Screw The Art World: Yes, the art world is bullshit. It's a bunch of willfully wacky artist types with outlandish personalities (great for reality television) who are trying to dupe a bunch of wealthy hedge funders into buying their work in the hopes that it will become popular and turn them a profit. The incestuous world of Art Basel and the West Chelsea gallery scene is not welcoming to outsiders. It is trying to foster the illusion of exclusivity, prestige, and big, big money to make a bunch of crazy people really rich. This is all. If it lets all the rabble from the middle of the country in to try to grab at the free wine and cheese at their openings, it's going to ruin the whole enterprise. (Look at what happened to Ryan McGinley!) This secret society might seem cool, hip, and mysterious. But it is really just one big giant fraud. One that doesn't want us at its parties.

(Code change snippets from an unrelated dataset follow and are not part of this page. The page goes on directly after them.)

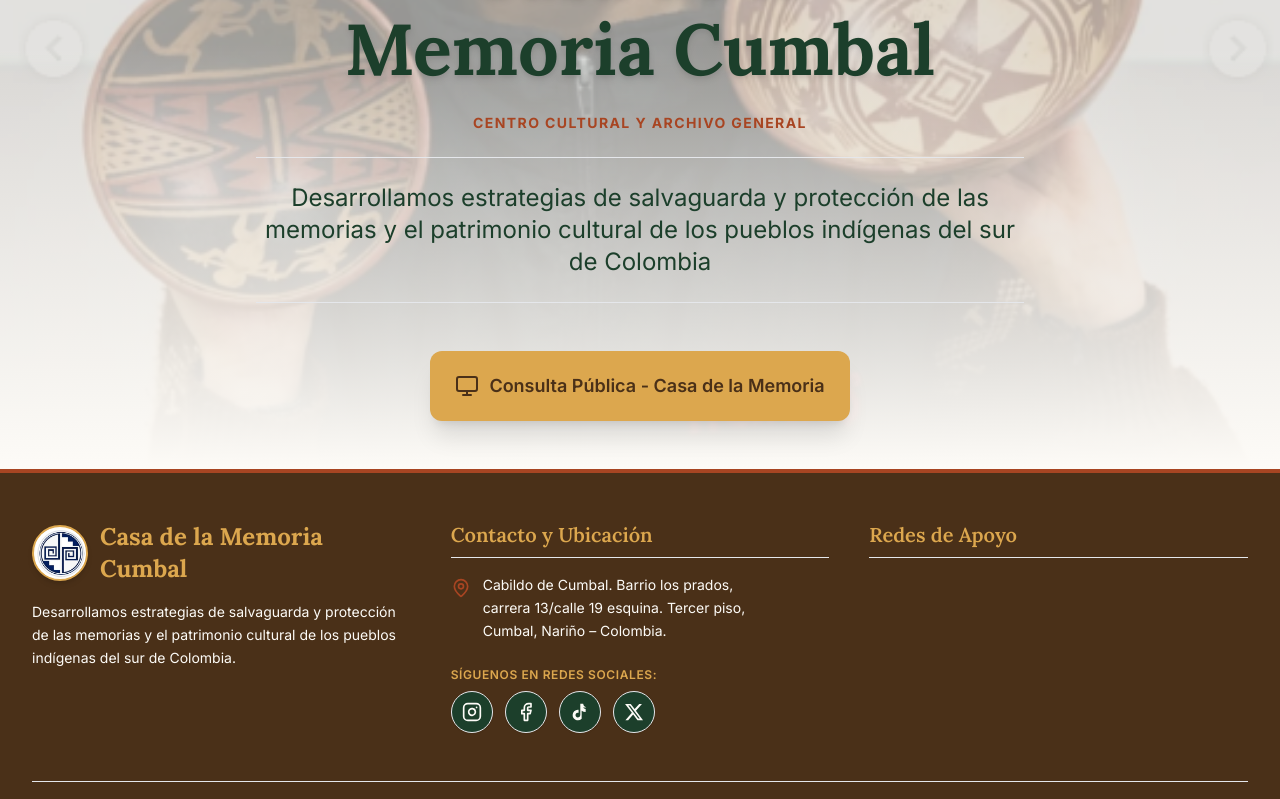
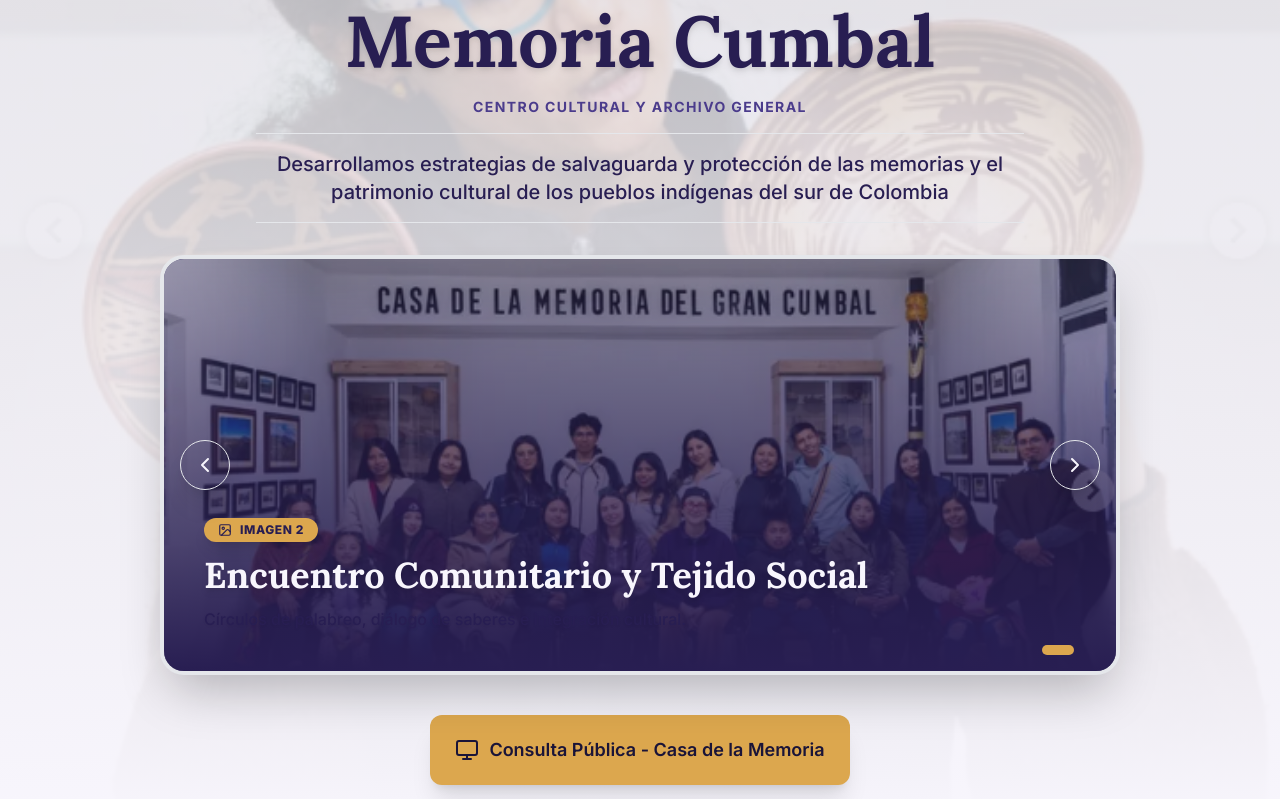
Before and after one commit to danielguadir/casa-memoria-web, a Next.js app: page / in a window 1280 px wide. Shown: the part 461-1260 px from the top of the page. Built offline with nearby package versions, Linux system fonts and the light colour scheme.

Commit message:
feat(theme): agregar tema Violeta Imperial (CEOs #281E52 / #4B3C8C), carrusel interactivo en Inicio y persistencia local

```diff
--- a/src/components/Hero.tsx
+++ b/src/components/Hero.tsx
@@ -5,13 +5,14 @@ import { Monitor } from 'lucide-react';
 import { useAuth } from '@/context/AuthContext';
 import { useSiteSettings } from '@/context/SiteSettingsContext';
 import { Button } from '@/components/design-system';
+import HeroCarousel from '@/components/HeroCarousel';
 
 export default function Hero() {
     const { openKioskModal } = useAuth();
     const { siteContent } = useSiteSettings();
 
     return (
-        <section id="inicio" className="relative min-h-[85vh] flex items-center justify-center bg-crema text-verde-profundo overflow-hidden py-12">
+        <section id="inicio" className="relative min-h-[90vh] flex flex-col items-center justify-center bg-crema text-verde-profundo overflow-hidden py-12">
 
             {/* Background Image Overlay */}
             <div className="absolute inset-0 z-0">
@@ -19,29 +20,33 @@ export default function Hero() {
                     src="/images/tesoros.png"
                     alt="Territorio de Cumbal"
                     fill
-                    className="object-cover object-center opacity-40 brightness-75"
+                    className="object-cover object-center opacity-35 brightness-75"
                     priority
                 />
-                <div className="absolute inset-0 bg-gradient-to-t from-crema via-transparent to-transparent z-10"></div>
-                <div className="absolute inset-0 bg-verde-profundo/20 z-10"></div>
+                <div className="absolute inset-0 bg-gradient-to-t from-crema via-crema/40 to-transparent z-10"></div>
+                <div className="absolute inset-0 bg-verde-profundo/15 z-10"></div>
             </div>
 
-            <div className="relative z-20 max-w-5xl mx-auto px-4 sm:px-6 lg:px-8 text-center space-y-10 animate-fade-in my-auto">
-                <div className="flex justify-center">
-                    <div className="relative w-48 h-48 sm:w-56 sm:h-56 rounded-full overflow-hidden border-4 border-mostaza shadow-2xl bg-crema/20 backdrop-blur-sm flex items-center justify-center transform hover:scale-105 transition-transform duration-500">
+            <div className="relative z-20 max-w-5xl mx-auto px-4 sm:px-6 lg:px-8 text-center space-y-8 my-auto w-full">
+
+                {/* 1. Logo Principal */}
+                <div className="flex justify-center pt-4">
+                    <div className="relative w-40 h-40 sm:w-52 sm:h-52 rounded-full overflow-hidden border-4 border-mostaza shadow-2xl bg-crema/30 backdrop-blur-sm flex items-center justify-center transform hover:scale-105 transition-transform duration-500">
                         <div className="relative w-full h-full flex items-center justify-center transform scale-110">
                             <Image
                                 src="/images/hero-logo.png"
-                                alt="Logo Hero"
+                                alt="Logo Casa de la Memoria"
                                 width={190}
                                 height={190}
-                                className="w-auto h-40 sm:h-48 object-contain drop-shadow-md"
+                                className="w-auto h-36 sm:h-44 object-contain drop-shadow-md"
+                                priority
                             />
                         </div>
                     </div>
                 </div>
 
-                <div className="space-y-6 max-w-4xl mx-auto">
+                {/* 2. Título, Subtítulo y Descripción */}
+                <div className="space-y-4 max-w-4xl mx-auto">
                     <h1 className="font-serif font-extrabold text-4xl sm:text-6xl md:text-7xl !leading-[1.1] text-verde-profundo drop-shadow-md text-balance">
                         {siteContent.heroTitle}
                     </h1>
@@ -52,11 +57,15 @@ export default function Hero() {
                         </p>
                     )}
 
-                    <p className="text-base sm:text-xl md:text-2xl font-sans text-cafe/90 max-w-3xl mx-auto leading-relaxed border-t border-b border-verde-profundo/20 py-6 my-6">
+                    <p className="text-base sm:text-lg md:text-xl font-sans text-cafe/90 max-w-3xl mx-auto leading-relaxed border-t border-b border-verde-profundo/20 py-4 my-4 font-medium">
                         {siteContent.heroDesc}
                     </p>
                 </div>
 
+                {/* 3. Carrusel Interactivo de Espacios (Imagen 1, Imagen 2, Imagen 3) */}
+                <HeroCarousel />
+
+                {/* 4. Botón de Acción Principal */}
                 <div className="flex justify-center pt-2">
                     <Button
                         variant="mostaza"
--- /dev/null
+++ b/src/components/HeroCarousel.tsx
@@ -0,0 +1,137 @@
+'use client';
+
+import React, { useState, useEffect } from 'react';
+import Image from 'next/image';
+import { ChevronLeft, ChevronRight, Image as ImageIcon } from 'lucide-react';
+
+export interface CarouselSlide {
+  id: number;
+  tag: string;
+  title: string;
+  description: string;
+  imageSrc: string;
+}
+
+const DEFAULT_SLIDES: CarouselSlide[] = [
+  {
+    id: 1,
+    tag: 'Imagen 1',
+    title: 'Territorio Sagrado del Gran Cumbal',
+    description: 'Paisajes, volcanes y memoria viva del Pueblo Indígena de los Pastos.',
+    imageSrc: '/images/tesoros.png',
+  },
+  {
+    id: 2,
+    tag: 'Imagen 2',
+    title: 'Encuentro Comunitario y Tejido Social',
+    description: 'Círculos de palabreo, diálogo de saberes e integración cultural.',
+    imageSrc: '/images/grupo-gente.png',
+  },
+  {
+    id: 3,
+    tag: 'Imagen 3',
+    title: 'Archivo General y Salvaguarda',
+    description: 'Documentación histórica, acervo audiovisual y conservación del patrimonio.',
+    imageSrc: '/images/tesoros2.png',
+  },
+];
+
+export default function HeroCarousel() {
+  const [currentIndex, setCurrentIndex] = useState(0);
+  const [isPaused, setIsPaused] = useState(false);
+
+  // Auto-play feature: Advance slide every 5 seconds if not hovered
+  useEffect(() => {
+    if (isPaused) return;
+
+    const timer = setInterval(() => {
+      setCurrentIndex((prev) => (prev + 1) % DEFAULT_SLIDES.length);
+    }, 5000);
+
+    return () => clearInterval(timer);
+  }, [isPaused]);
+
+  const handlePrev = () => {
+    setCurrentIndex((prev) => (prev === 0 ? DEFAULT_SLIDES.length - 1 : prev - 1));
+  };
+
+  const handleNext = () => {
+    setCurrentIndex((prev) => (prev + 1) % DEFAULT_SLIDES.length);
+  };
+
+  const currentSlide = DEFAULT_SLIDES[currentIndex];
+
+  return (
+    <div
+      className="relative max-w-5xl mx-auto w-full my-8 group"
+      onMouseEnter={() => setIsPaused(true)}
+      onMouseLeave={() => setIsPaused(false)}
+    >
+      {/* Carousel Container Card */}
+      <div className="relative h-72 sm:h-96 md:h-[420px] rounded-3xl overflow-hidden shadow-2xl border-4 border-mostaza/50 bg-verde-profundo">
+        {/* Background Slide Image with smooth transition */}
+        <Image
+          key={currentSlide.id}
+          src={currentSlide.imageSrc}
+          alt={currentSlide.title}
+          fill
+          className="object-cover object-center opacity-60 transition-opacity duration-700 animate-in fade-in"
+          priority
+        />
+
+        {/* Gradient Overlay for Text Contrast */}
+        <div className="absolute inset-0 bg-gradient-to-t from-verde-profundo via-verde-profundo/40 to-transparent z-10"></div>
+
+        {/* Content Box */}
+        <div className="absolute bottom-0 left-0 right-0 p-6 sm:p-10 z-20 space-y-3 text-left">
+          {/* Badge Label: Imagen 1, Imagen 2, Imagen 3 */}
+          <div className="inline-flex items-center space-x-2 px-3.5 py-1 rounded-full bg-mostaza text-verde-profundo text-xs font-extrabold uppercase tracking-wider shadow-lg">
+            <ImageIcon size={14} />
+            <span>{currentSlide.tag}</span>
+          </div>
+
+          <h3 className="font-serif font-bold text-2xl sm:text-4xl text-crema drop-shadow-md">
+            {currentSlide.title}
+          </h3>
+
+          <p className="font-sans text-sm sm:text-base text-crema/90 max-w-2xl font-medium drop-shadow-sm">
+            {currentSlide.description}
+          </p>
+        </div>
+
+        {/* Left Arrow Button */}
+        <button
+          onClick={handlePrev}
+          className="absolute left-4 top-1/2 -translate-y-1/2 z-30 p-2.5 sm:p-3 rounded-full bg-verde-profundo/80 text-crema hover:bg-mostaza hover:text-verde-profundo transition-all duration-300 shadow-xl border border-crema/20 focus:outline-none"
+          aria-label="Imagen anterior"
+        >
+          <ChevronLeft size={24} />
+        </button>
+
+        {/* Right Arrow Button */}
+        <button
+          onClick={handleNext}
+          className="absolute right-4 top-1/2 -translate-y-1/2 z-30 p-2.5 sm:p-3 rounded-full bg-verde-profundo/80 text-crema hover:bg-mostaza hover:text-verde-profundo transition-all duration-300 shadow-xl border border-crema/20 focus:outline-none"
+          aria-label="Imagen siguiente"
+        >
+          <ChevronRight size={24} />
+        </button>
+
+        {/* Indicator Dots */}
+        <div className="absolute bottom-4 right-6 z-30 flex items-center space-x-2">
+          {DEFAULT_SLIDES.map((slide, idx) => (
+            <button
+              key={slide.id}
+              onClick={() => setCurrentIndex(idx)}
+              className={`
+                h-2.5 rounded-full transition-all duration-300 focus:outline-none
+                ${currentIndex === idx ? 'w-8 bg-mostaza' : 'w-2.5 bg-crema/50 hover:bg-crema'}
+              `}
+              aria-label={`Ir a ${slide.tag}`}
+            />
+          ))}
+        </div>
+      </div>
+    </div>
+  );
+}
--- a/src/context/SiteSettingsContext.tsx
+++ b/src/context/SiteSettingsContext.tsx
@@ -73,6 +73,18 @@ export const FONT_PRESETS: FontOption[] = [
 ];
 
 export const THEME_PRESETS: ThemeOption[] = [
+  {
+    id: 'violeta-ceo',
+    name: 'Violeta Imperial (Oficial CEOs)',
+    description: 'Paleta corporativa solicitada (#281E52 Header y #4B3C8C Barra Secundaria).',
+    crema: '#F8F6FD',
+    cremaDark: '#EBE5F7',
+    verdeProfundo: '#281E52',
+    terracota: '#4B3C8C',
+    terracotaLight: '#6B58B8',
+    cafe: '#1A1438',
+    mostaza: '#DCA74E',
+  },
   {
     id: 'ancestral',
     name: 'Tierra Ancestral (Original)',
@@ -155,7 +167,7 @@ const LOCAL_STORAGE_KEY = 'casa_memoria_settings_v2';
 export const SiteSettingsProvider: React.FC<{ children: React.ReactNode }> = ({ children }) => {
   const [siteContent, setSiteContent] = useState<SiteContent>(DEFAULT_CONTENT);
   const [selectedFontId, setSelectedFontId] = useState<string>('ancestral');
-  const [selectedThemeId, setSelectedThemeId] = useState<string>('ancestral');
+  const [selectedThemeId, setSelectedThemeId] = useState<string>('violeta-ceo');
   const [activeColors, setActiveColors] = useState<ThemeColors>({
     crema: THEME_PRESETS[0].crema,
     cremaDark: THEME_PRESETS[0].cremaDark,
@@ -261,7 +273,7 @@ export const SiteSettingsProvider: React.FC<{ children: React.ReactNode }> = ({
   const resetToDefaults = () => {
     setSiteContent(DEFAULT_CONTENT);
     setSelectedFontId('ancestral');
-    setSelectedThemeId('ancestral');
+    setSelectedThemeId('violeta-ceo');
     setActiveColors({
       crema: THEME_PRESETS[0].crema,
       cremaDark: THEME_PRESETS[0].cremaDark,
```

A Picture and a Thousand Words: The art world is a fraud and so is the art it creates. It is no longer about creating aesthetically pleasing works or things that are objectively beautiful. It is about telling good stories. No work is complete without the narrative of how it was made. Like Jackson Pollock, "Oh, he was a horrible alcoholic who just threw paint around. Sure, they all look alike, but he peed on this one. Look, he put a cigarette out on this one." Obviously performance art is the worst offender of this, but it has infiltrated its way into all other disciplines. It's either about the materials, the process the artist went through to make it, or the concept behind it. We don't care if it's a column made out of turds from the field where the artists abandoned his puppy as a young boy. It's still a pile of shit, and no matter how much someone paid for it or how much we're supposed to like it, it still stinks.